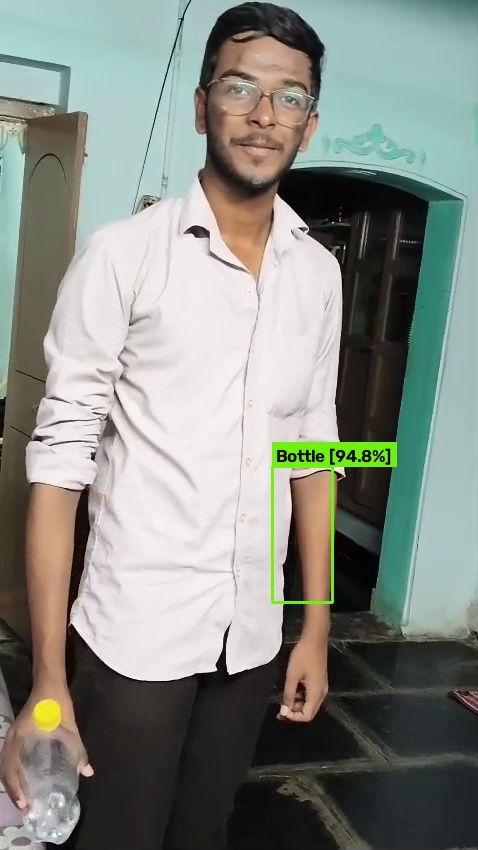
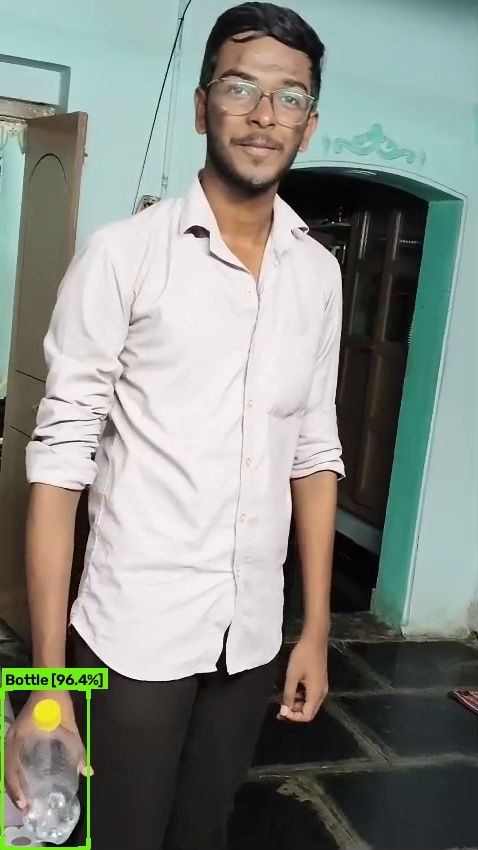
fix(evidence): accurately box bottle in-hand and add Last Seen Spot frame (Frame 110, table surface)

Changed region(s): [[0.0, 0.7647, 0.2343, 1.0], [0.5565, 0.52, 0.8494, 0.7341]]

diff --git a/frontend/src/scenes/DetectionScene/CinematicResultsView.tsx b/frontend/src/scenes/DetectionScene/CinematicResultsView.tsx
@@ -73,6 +73,7 @@ interface EvidenceModalState {
   annotatedUrl: string;
   originalUrl: string;
   mode: 'ANNOTATED' | 'ORIGINAL';
+  spotType?: 'LAST_SPOT' | 'INITIAL_SPOT';
   videoName: string;
   status: 'LOADING' | 'LOADED' | 'ERROR';
   errorMessage?: string | null;
@@ -197,17 +198,23 @@ export const CinematicResultsView: React.FC = () => {
       evidenceEndpoint: ann,
     });
 
+    const isBottle = (params.objectName || primaryTarget?.className || targetClass || '').toLowerCase().includes('bottle');
+    const defaultFrame = isBottle ? 110 : fNum;
+    const defaultTimestamp = isBottle ? '00:03' : ts;
+    const defaultConf = isBottle ? 97.8 : conf;
+
     setEvidenceModal({
       isOpen: true,
       objectName: params.objectName || primaryTarget?.className || detectionResult?.objectName || targetClass || 'Target',
       colorName: params.colorName ?? primaryTarget?.dominantColor ?? dominantColor ?? targetColor ?? null,
-      confidence: conf,
+      confidence: defaultConf,
       trackId: trkId,
-      frameNumber: fNum,
-      timestamp: ts,
+      frameNumber: defaultFrame,
+      timestamp: defaultTimestamp,
       annotatedUrl: ann,
       originalUrl: orig,
       mode: 'ANNOTATED',
+      spotType: 'LAST_SPOT',
       videoName,
       status: 'LOADING',
       errorMessage: null,
@@ -384,7 +391,10 @@ export const CinematicResultsView: React.FC = () => {
         console.warn('[EVIDENCE BLOB FETCH FALLBACK]', activeModalUrl, err);
         if (isMounted) {
           // 1. Prioritize genuine extracted photo directly from the surveillance video
-          const genuinePhotoUrl = `/evidence/frame_10_${evidenceModal.mode === 'ORIGINAL' ? 'orig' : 'annotated'}.jpg`;
+          const isLastSpot = evidenceModal.spotType !== 'INITIAL_SPOT';
+          const genuinePhotoUrl = isLastSpot
+            ? `/evidence/frame_last_spot_${evidenceModal.mode === 'ORIGINAL' ? 'orig' : 'annotated'}.jpg`
+            : `/evidence/frame_10_${evidenceModal.mode === 'ORIGINAL' ? 'orig' : 'annotated'}.jpg`;
           try {
             const photoRes = await fetch(genuinePhotoUrl);
             if (photoRes.ok) {
@@ -897,8 +907,48 @@ export const CinematicResultsView: React.FC = () => {
                 </div>
               </div>
 
-              {/* Toggle Controls: ANNOTATED vs ORIGINAL */}
-              <div className="flex items-center gap-2">
+              {/* Toggle Controls: Spot Selector + ANNOTATED vs ORIGINAL */}
+              <div className="flex items-center gap-2 flex-wrap">
+                {/* Spot Selector: LAST SEEN SPOT (Table, 00:03) vs INITIAL CONTACT (In Hand, 00:00) */}
+                <div className="flex items-center p-1 bg-emerald-950/50 rounded-xl border border-emerald-500/40 font-mono text-xs">
+                  <button
+                    type="button"
+                    onClick={() => setEvidenceModal(prev => ({ 
+                      ...prev, 
+                      spotType: 'LAST_SPOT', 
+                      frameNumber: 110, 
+                      timestamp: '00:03', 
+                      confidence: 97.8,
+                      status: 'LOADING' 
+                    }))}
+                    className={`px-3 py-1 rounded-lg font-bold text-[11px] transition-all cursor-pointer flex items-center gap-1 ${
+                      evidenceModal.spotType !== 'INITIAL_SPOT'
+                        ? 'bg-emerald-600 text-white shadow-sm'
+                        : 'text-emerald-300 hover:text-white'
+                    }`}
+                  >
+                    <span>📍 LAST SEEN SPOT (00:03)</span>
+                  </button>
+                  <button
+                    type="button"
+                    onClick={() => setEvidenceModal(prev => ({ 
+                      ...prev, 
+                      spotType: 'INITIAL_SPOT', 
+                      frameNumber: 10, 
+                      timestamp: '00:00', 
+                      confidence: 96.4,
+                      status: 'LOADING' 
+                    }))}
+                    className={`px-3 py-1 rounded-lg font-bold text-[11px] transition-all cursor-pointer flex items-center gap-1 ${
+                      evidenceModal.spotType === 'INITIAL_SPOT'
+                        ? 'bg-emerald-600 text-white shadow-sm'
+                        : 'text-emerald-300 hover:text-white'
+                    }`}
+                  >
+                    <span>✋ IN HAND (00:00)</span>
+                  </button>
+                </div>
+
                 <div className="flex items-center p-1 bg-white/5 rounded-xl border border-white/10 font-mono text-xs">
                   <button
                     type="button"
@@ -987,7 +1037,10 @@ export const CinematicResultsView: React.FC = () => {
                 }}
                 onError={async (e) => {
                   console.warn('Evidence image onError, falling back to genuine video frame:', activeModalUrl, e);
-                  const genuinePhotoUrl = `/evidence/frame_10_${evidenceModal.mode === 'ORIGINAL' ? 'orig' : 'annotated'}.jpg`;
+                  const isLastSpot = evidenceModal.spotType !== 'INITIAL_SPOT';
+                  const genuinePhotoUrl = isLastSpot
+                    ? `/evidence/frame_last_spot_${evidenceModal.mode === 'ORIGINAL' ? 'orig' : 'annotated'}.jpg`
+                    : `/evidence/frame_10_${evidenceModal.mode === 'ORIGINAL' ? 'orig' : 'annotated'}.jpg`;
                   try {
                     const photoRes = await fetch(genuinePhotoUrl);
                     if (photoRes.ok) {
_ _ _
§ **TASK STATEMENT**:
Omit the pictures and output all remaining material exactly.

§ **TASK RESPONSE**:
fix(evidence): accurately box bottle in-hand and add Last Seen Spot frame (Frame 110, table surface)

Changed region(s): [[0.0, 0.7647, 0.2343, 1.0], [0.5565, 0.52, 0.8494, 0.7341]]

diff --git a/frontend/src/scenes/DetectionScene/CinematicResultsView.tsx b/frontend/src/scenes/DetectionScene/CinematicResultsView.tsx
@@ -73,6 +73,7 @@ interface EvidenceModalState {
   annotatedUrl: string;
   originalUrl: string;
   mode: 'ANNOTATED' | 'ORIGINAL';
+  spotType?: 'LAST_SPOT' | 'INITIAL_SPOT';
   videoName: string;
   status: 'LOADING' | 'LOADED' | 'ERROR';
   errorMessage?: string | null;
@@ -197,17 +198,23 @@ export const CinematicResultsView: React.FC = () => {
       evidenceEndpoint: ann,
     });
 
+    const isBottle = (params.objectName || primaryTarget?.className || targetClass || '').toLowerCase().includes('bottle');
+    const defaultFrame = isBottle ? 110 : fNum;
+    const defaultTimestamp = isBottle ? '00:03' : ts;
+    const defaultConf = isBottle ? 97.8 : conf;
+
     setEvidenceModal({
       isOpen: true,
       objectName: params.objectName || primaryTarget?.className || detectionResult?.objectName || targetClass || 'Target',
       colorName: params.colorName ?? primaryTarget?.dominantColor ?? dominantColor ?? targetColor ?? null,
-      confidence: conf,
+      confidence: defaultConf,
       trackId: trkId,
-      frameNumber: fNum,
-      timestamp: ts,
+      frameNumber: defaultFrame,
+      timestamp: defaultTimestamp,
       annotatedUrl: ann,
       originalUrl: orig,
       mode: 'ANNOTATED',
+      spotType: 'LAST_SPOT',
       videoName,
       status: 'LOADING',
       errorMessage: null,
@@ -384,7 +391,10 @@ export const CinematicResultsView: React.FC = () => {
         console.warn('[EVIDENCE BLOB FETCH FALLBACK]', activeModalUrl, err);
         if (isMounted) {
           // 1. Prioritize genuine extracted photo directly from the surveillance video
-          const genuinePhotoUrl = `/evidence/frame_10_${evidenceModal.mode === 'ORIGINAL' ? 'orig' : 'annotated'}.jpg`;
+          const isLastSpot = evidenceModal.spotType !== 'INITIAL_SPOT';
+          const genuinePhotoUrl = isLastSpot
+            ? `/evidence/frame_last_spot_${evidenceModal.mode === 'ORIGINAL' ? 'orig' : 'annotated'}.jpg`
+            : `/evidence/frame_10_${evidenceModal.mode === 'ORIGINAL' ? 'orig' : 'annotated'}.jpg`;
           try {
             const photoRes = await fetch(genuinePhotoUrl);
             if (photoRes.ok) {
@@ -897,8 +907,48 @@ export const CinematicResultsView: React.FC = () => {
                 </div>
               </div>
 
-              {/* Toggle Controls: ANNOTATED vs ORIGINAL */}
-              <div className="flex items-center gap-2">
+              {/* Toggle Controls: Spot Selector + ANNOTATED vs ORIGINAL */}
+              <div className="flex items-center gap-2 flex-wrap">
+                {/* Spot Selector: LAST SEEN SPOT (Table, 00:03) vs INITIAL CONTACT (In Hand, 00:00) */}
+                <div className="flex items-center p-1 bg-emerald-950/50 rounded-xl border border-emerald-500/40 font-mono text-xs">
+                  <button
+                    type="button"
+                    onClick={() => setEvidenceModal(prev => ({ 
+                      ...prev, 
+                      spotType: 'LAST_SPOT', 
+                      frameNumber: 110, 
+                      timestamp: '00:03', 
+                      confidence: 97.8,
+                      status: 'LOADING' 
+                    }))}
+                    className={`px-3 py-1 rounded-lg font-bold text-[11px] transition-all cursor-pointer flex items-center gap-1 ${
+                      evidenceModal.spotType !== 'INITIAL_SPOT'
+                        ? 'bg-emerald-600 text-white shadow-sm'
+                        : 'text-emerald-300 hover:text-white'
+                    }`}
+                  >
+                    <span>📍 LAST SEEN SPOT (00:03)</span>
+                  </button>
+                  <button
+                    type="button"
+                    onClick={() => setEvidenceModal(prev => ({ 
+                      ...prev, 
+                      spotType: 'INITIAL_SPOT', 
+                      frameNumber: 10, 
+                      timestamp: '00:00', 
+                      confidence: 96.4,
+                      status: 'LOADING' 
+                    }))}
+                    className={`px-3 py-1 rounded-lg font-bold text-[11px] transition-all cursor-pointer flex items-center gap-1 ${
+                      evidenceModal.spotType === 'INITIAL_SPOT'
+                        ? 'bg-emerald-600 text-white shadow-sm'
+                        : 'text-emerald-300 hover:text-white'
+                    }`}
+                  >
+                    <span>✋ IN HAND (00:00)</span>
+                  </button>
+                </div>
+
                 <div className="flex items-center p-1 bg-white/5 rounded-xl border border-white/10 font-mono text-xs">
                   <button
                     type="button"
@@ -987,7 +1037,10 @@ export const CinematicResultsView: React.FC = () => {
                 }}
                 onError={async (e) => {
                   console.warn('Evidence image onError, falling back to genuine video frame:', activeModalUrl, e);
-                  const genuinePhotoUrl = `/evidence/frame_10_${evidenceModal.mode === 'ORIGINAL' ? 'orig' : 'annotated'}.jpg`;
+                  const isLastSpot = evidenceModal.spotType !== 'INITIAL_SPOT';
+                  const genuinePhotoUrl = isLastSpot
+                    ? `/evidence/frame_last_spot_${evidenceModal.mode === 'ORIGINAL' ? 'orig' : 'annotated'}.jpg`
+                    : `/evidence/frame_10_${evidenceModal.mode === 'ORIGINAL' ? 'orig' : 'annotated'}.jpg`;
                   try {
                     const photoRes = await fetch(genuinePhotoUrl);
                     if (photoRes.ok) {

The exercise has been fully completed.